(Modification records)
######
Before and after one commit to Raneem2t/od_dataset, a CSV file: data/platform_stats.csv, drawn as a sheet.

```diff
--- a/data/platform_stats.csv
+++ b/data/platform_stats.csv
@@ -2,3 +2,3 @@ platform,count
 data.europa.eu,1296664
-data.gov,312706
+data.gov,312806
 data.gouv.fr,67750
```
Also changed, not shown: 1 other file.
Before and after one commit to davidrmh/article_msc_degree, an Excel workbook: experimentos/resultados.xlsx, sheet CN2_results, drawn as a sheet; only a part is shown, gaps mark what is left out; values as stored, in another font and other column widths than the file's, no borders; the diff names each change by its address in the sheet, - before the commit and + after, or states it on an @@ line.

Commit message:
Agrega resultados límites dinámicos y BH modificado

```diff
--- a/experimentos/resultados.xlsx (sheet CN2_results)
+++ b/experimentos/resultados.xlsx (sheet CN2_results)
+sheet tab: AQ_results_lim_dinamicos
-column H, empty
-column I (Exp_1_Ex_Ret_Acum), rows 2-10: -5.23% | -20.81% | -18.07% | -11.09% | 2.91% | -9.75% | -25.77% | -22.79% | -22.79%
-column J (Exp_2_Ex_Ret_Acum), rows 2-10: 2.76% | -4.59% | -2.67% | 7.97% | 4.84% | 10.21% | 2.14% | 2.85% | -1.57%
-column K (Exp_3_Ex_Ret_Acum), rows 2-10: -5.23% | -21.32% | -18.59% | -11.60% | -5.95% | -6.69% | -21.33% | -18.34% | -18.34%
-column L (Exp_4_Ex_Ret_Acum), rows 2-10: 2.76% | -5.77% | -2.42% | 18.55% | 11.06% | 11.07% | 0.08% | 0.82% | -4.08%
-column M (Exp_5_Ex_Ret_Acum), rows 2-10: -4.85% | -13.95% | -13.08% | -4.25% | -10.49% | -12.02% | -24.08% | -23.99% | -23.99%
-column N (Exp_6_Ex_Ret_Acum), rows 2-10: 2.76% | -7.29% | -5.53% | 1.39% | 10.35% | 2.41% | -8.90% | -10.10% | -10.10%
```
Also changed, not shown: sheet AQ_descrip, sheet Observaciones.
######
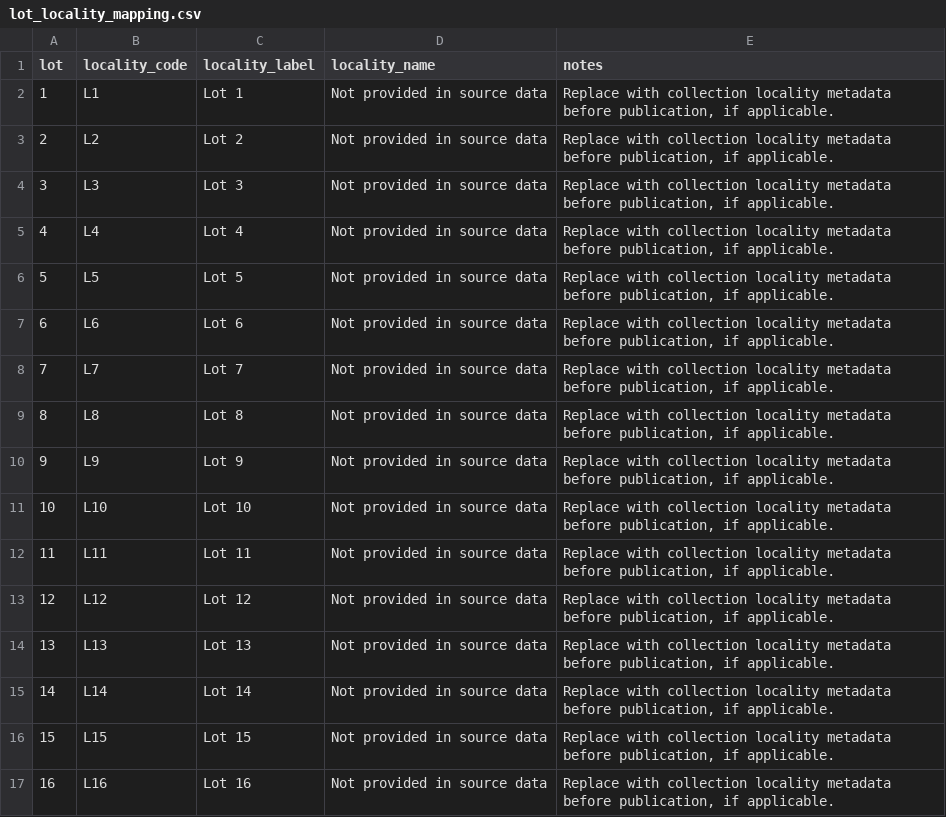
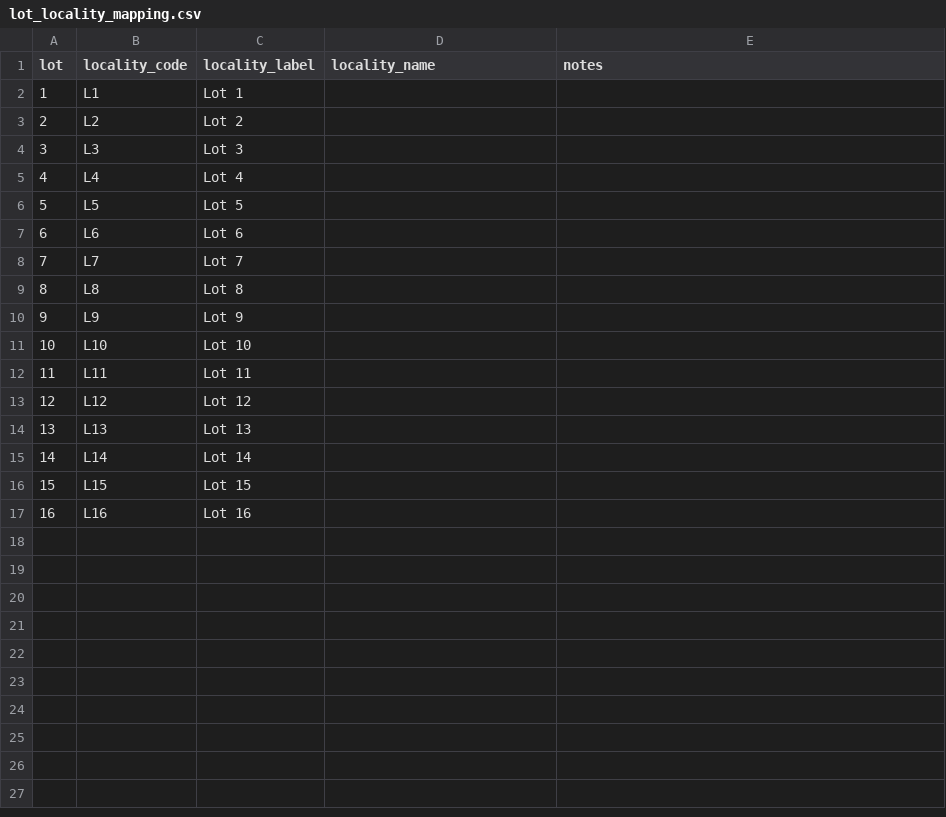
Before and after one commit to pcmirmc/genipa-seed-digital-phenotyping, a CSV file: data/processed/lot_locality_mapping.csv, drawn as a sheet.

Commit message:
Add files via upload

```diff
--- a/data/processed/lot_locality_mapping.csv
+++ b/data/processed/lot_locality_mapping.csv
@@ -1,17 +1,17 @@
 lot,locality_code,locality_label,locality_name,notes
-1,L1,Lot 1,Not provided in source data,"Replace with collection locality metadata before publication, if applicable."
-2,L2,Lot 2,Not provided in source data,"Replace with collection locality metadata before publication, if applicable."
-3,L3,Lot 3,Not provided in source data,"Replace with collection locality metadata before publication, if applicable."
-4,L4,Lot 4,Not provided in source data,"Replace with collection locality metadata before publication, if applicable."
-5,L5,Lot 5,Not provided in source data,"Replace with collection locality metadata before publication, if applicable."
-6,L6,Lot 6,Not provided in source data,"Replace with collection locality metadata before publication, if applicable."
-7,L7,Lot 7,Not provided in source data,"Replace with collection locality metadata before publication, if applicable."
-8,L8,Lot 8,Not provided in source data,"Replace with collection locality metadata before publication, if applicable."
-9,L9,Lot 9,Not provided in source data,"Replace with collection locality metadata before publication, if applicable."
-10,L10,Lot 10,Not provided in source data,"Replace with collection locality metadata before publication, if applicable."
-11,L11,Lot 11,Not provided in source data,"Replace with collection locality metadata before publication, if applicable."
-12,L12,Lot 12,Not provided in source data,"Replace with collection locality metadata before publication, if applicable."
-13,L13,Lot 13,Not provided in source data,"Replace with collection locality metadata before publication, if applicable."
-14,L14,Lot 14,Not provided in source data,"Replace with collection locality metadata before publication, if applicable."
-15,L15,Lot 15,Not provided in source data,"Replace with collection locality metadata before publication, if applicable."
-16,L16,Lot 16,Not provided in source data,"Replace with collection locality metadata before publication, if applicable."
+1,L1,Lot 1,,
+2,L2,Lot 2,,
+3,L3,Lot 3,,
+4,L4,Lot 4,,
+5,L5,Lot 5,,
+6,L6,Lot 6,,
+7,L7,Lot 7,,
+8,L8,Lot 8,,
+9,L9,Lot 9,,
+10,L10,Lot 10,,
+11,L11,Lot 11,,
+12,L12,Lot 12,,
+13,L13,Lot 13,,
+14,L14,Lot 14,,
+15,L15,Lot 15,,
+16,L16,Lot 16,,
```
######
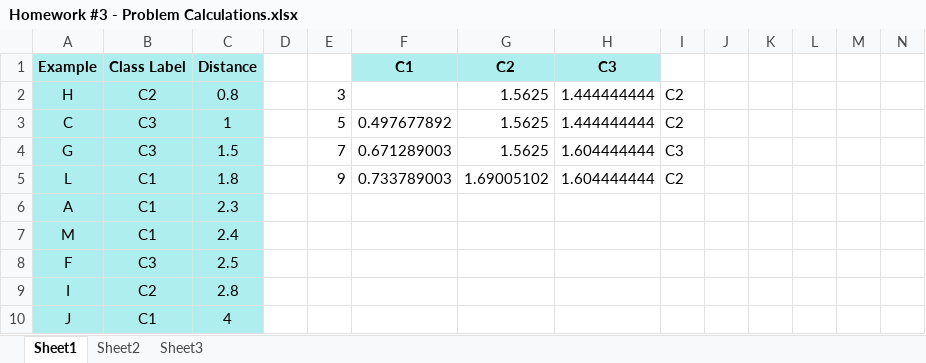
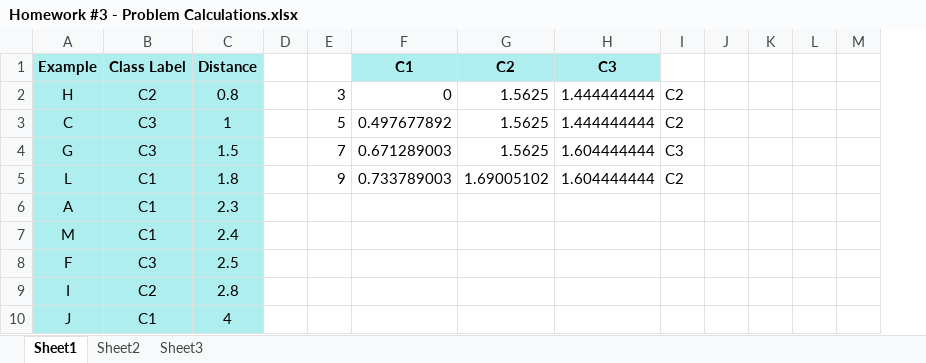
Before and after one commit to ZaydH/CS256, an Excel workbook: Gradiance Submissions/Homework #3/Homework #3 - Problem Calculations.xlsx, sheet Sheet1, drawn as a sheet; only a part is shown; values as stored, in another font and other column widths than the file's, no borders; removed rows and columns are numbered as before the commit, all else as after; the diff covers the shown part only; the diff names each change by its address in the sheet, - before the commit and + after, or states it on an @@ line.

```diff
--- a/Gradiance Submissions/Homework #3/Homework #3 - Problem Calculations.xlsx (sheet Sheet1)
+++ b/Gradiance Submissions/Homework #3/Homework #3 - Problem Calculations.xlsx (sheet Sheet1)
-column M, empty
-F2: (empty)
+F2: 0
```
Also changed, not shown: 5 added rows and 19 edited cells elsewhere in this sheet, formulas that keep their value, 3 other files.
######
§ ACTION ITEM: From the entries above, return exactly the line containing "Before and after one commit to Raneem2t/od_dataset, a", the line containing "Also changed, not shown: 1 other file.", and all lines between, and nothing else.

§ ANSWER FOR THE TASK:
Before and after one commit to Raneem2t/od_dataset, a CSV file: data/platform_stats.csv, drawn as a sheet.

```diff
--- a/data/platform_stats.csv
+++ b/data/platform_stats.csv
@@ -2,3 +2,3 @@ platform,count
 data.europa.eu,1296664
-data.gov,312706
+data.gov,312806
 data.gouv.fr,67750
```
Also changed, not shown: 1 other file.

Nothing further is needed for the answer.